Leading up to the Eagles match-up with the New York Giants on Saturday, Sports Talk Philly and Eagledelphia will compare the personnel of the two teams each day until gameday is here.
In this edition of our week-long comparison, we will look at the running backs that the Eagles and Giants will field on Saturday.
Philadelphia RBs | Miles Sanders, Kenneth Gainwell, Boston Scott, Trey Sermon
Former Penn State running back Miles Sanders, in his fourth season in the league, has been the Eagles “workhorse” back this season. Although there are times where the run game is seemingly non-existent because the team will go entire halves without calling a play to their running backs, Sanders still carried the ball 259 times this season and became the Birds’ first 1000-yard rusher since 2014 by throwing up 1269 yards this season – good for a 4.9 yards per carry average. He added 11 touchdowns despite being rotated more often than a back used like a workhorse normally is and playing with a quarterback who had 13 rushing touchdowns of his own.
Kenneth Gainwell and Boston Scott have both spelled Sanders throughout games this season with each making over 50 rushing attempts on the year. Gainwell (53 carries, 240 yards, four touchdowns) is the player that adds the most out of the backfield, with 23 receptions for 169 yards. Boston Scott has been the least efficient of the Eagles running backs on the ground this year, but his 54 carries for 217 yards is still over four yards per carry. Of course, it’s relevant to this match-up that Scott is a known Giant killer; this season he put up 87 yards and two touchdowns on 15 carries against the team. Over the eight games he’s played against New York, he has posted 636 yards and 10 touchdowns (averaging 6.2 yards per touch).
The final back, Trey Sermon, was claimed off waivers at the start of the season and has been a regular on the game day inactive list unless the Eagles have an injury at the position. He has just two rushes for 19 yards this season.
Giants RBs | Saquon Barkley, Matt Breida, Gary Brightwell, Jashaun Corbin
The man who played ahead of Sanders at Penn State, Saquon Barkley is in the midst of a career resurgence following several seasons that were marred by injury. The 2022 season saw him post career highs in both rushing attempts (295) and rushing yards (1312). He also posted the most receptions (57) he’s had since his rookie season and added 338 yards to his total yardage through the air.
Breida was someone who split time in San Francisco, but has been more of a secondary or change-of-pace back since he departed there in 2020. Breida serves as the Giants number two back and, just like Kenny Gainwell or Boston Scott, took 54 carries for the Giants in relief of Saquon.
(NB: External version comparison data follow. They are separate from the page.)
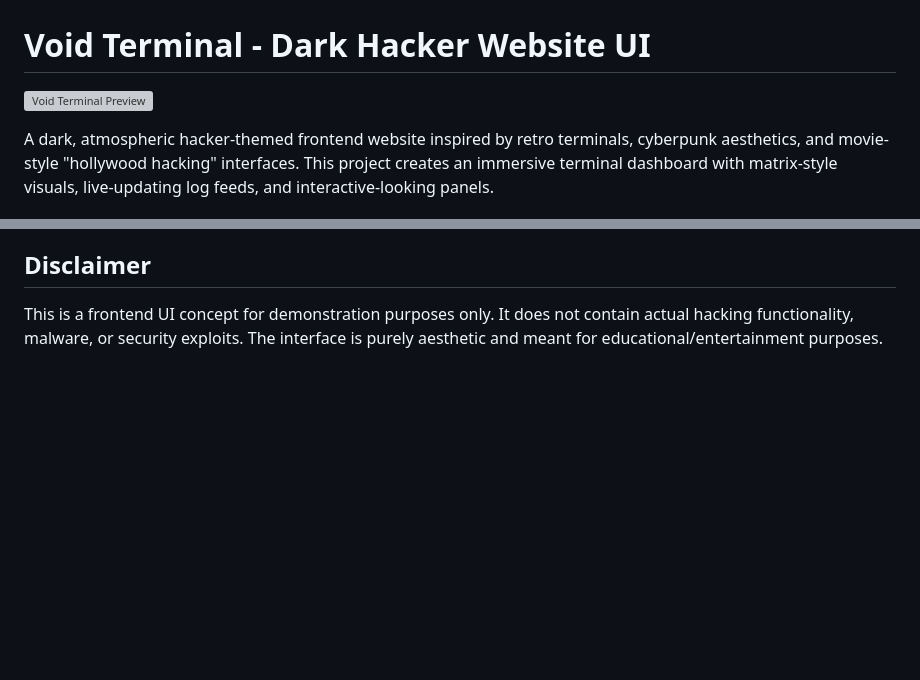
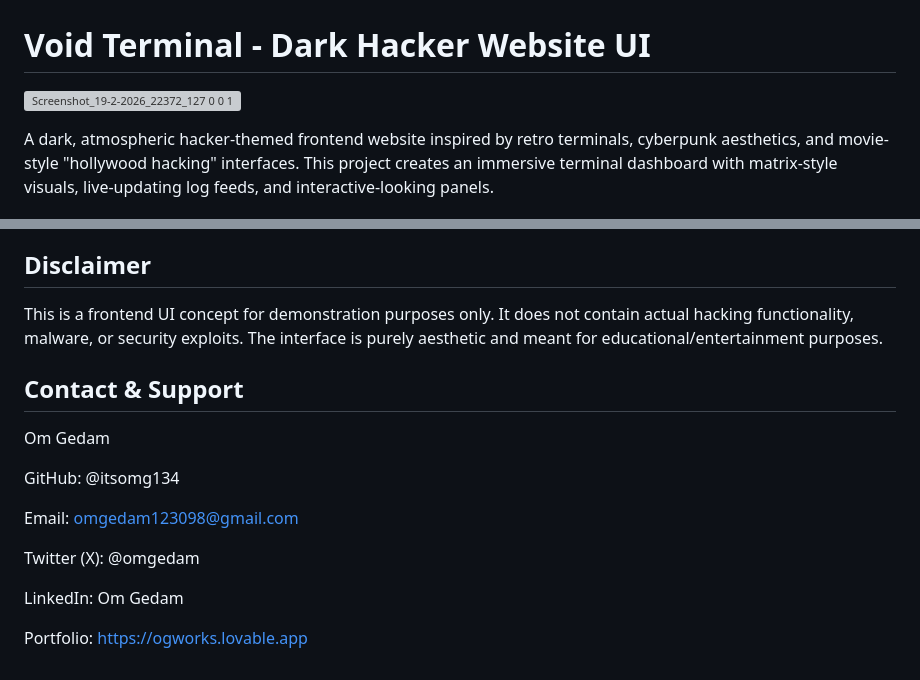
Before and after one commit to itsomg134/Dark-Hacker-Website-UI, a Markdown page: README.md, 2 parts joined by grey strips. GitHub-like rendering; blank space fills up the shorter version; grey boxes are pictures that could not be loaded.

Commit message:
Update README with contact and support details
Added contact and support information for Om Gedam.

```diff
--- a/README.md
+++ b/README.md
@@ -1,6 +1,6 @@
 # Void Terminal - Dark Hacker Website UI
 
-![Void Terminal Preview](https://via.placeholder.com/800x400/0b0f0b/0f0?text=void::terminaI+preview)
+![Screenshot_19-2-2026_22372_127 0 0 1](https://github.com/user-attachments/assets/345c4e50-d84a-47f0-afc4-65e2b9b68f0d)
 
 A dark, atmospheric hacker-themed frontend website inspired by retro terminals, cyberpunk aesthetics, and movie-style "hollywood hacking" interfaces. This project creates an immersive terminal dashboard with matrix-style visuals, live-updating log feeds, and interactive-looking panels.
 
@@ -108,3 +108,17 @@ MIT License - feel free to use for personal or commercial projects
 ##  Disclaimer
 
 This is a frontend UI concept for demonstration purposes only. It does not contain actual hacking functionality, malware, or security exploits. The interface is purely aesthetic and meant for educational/entertainment purposes.
+
+## Contact & Support
+
+Om Gedam
+
+GitHub: @itsomg134
+
+Email: omgedam123098@gmail.com
+
+Twitter (X): @omgedam
+
+LinkedIn: Om Gedam
+
+Portfolio: https://ogworks.lovable.app
```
He averaged over four yards per carry doing this, posting 220 yards and a touchdown during his carries.
Gary Brightwell has 31 carries on the year, but made 11 of those against the Eagles in week 18 when the Giants avoided playing players they couldn’t afford to lose. Outside that game, he had just 20 carries for 81 yards. While he appeared as a kick returner in the Wild Card game (and fumbled in the process), he did not see offensive touches. He figures to see little to no touches again against the Eagles unless injury strikes in the Giants backfield.
Jashaun Corbin is a rookie free agent that has been with the team since the summer, but he has seen no playing time.
The two lead backs from Penn State are nearly neck and neck this season, but it has been Sanders who has been the most efficient with his touches, netting an extra touchdown in nearly 50 fewer rushes and averaging closer to 5 yards per attempt as opposed to Saquon’s 4.5. Saquon does get the edge in receiving, but that has been in quantity more this year than ever before with his explosiveness off of those catches being arguably the lowest it’s ever been.
From a depth perspective, the Eagles are more confident and have the more experienced backs and they will almost certainly plan to utilize this on Saturday, giving them a stronger lineup when it comes to keeping their runners fresh and healthy. Plus, it’s hard to ignore that the Eagles feature a backup running back who has played so well against the Giants that, if he played a 17-game season against them, he’d be paced for a 1351-yard season (rushing and receiving) of his own – with 21 touchdowns.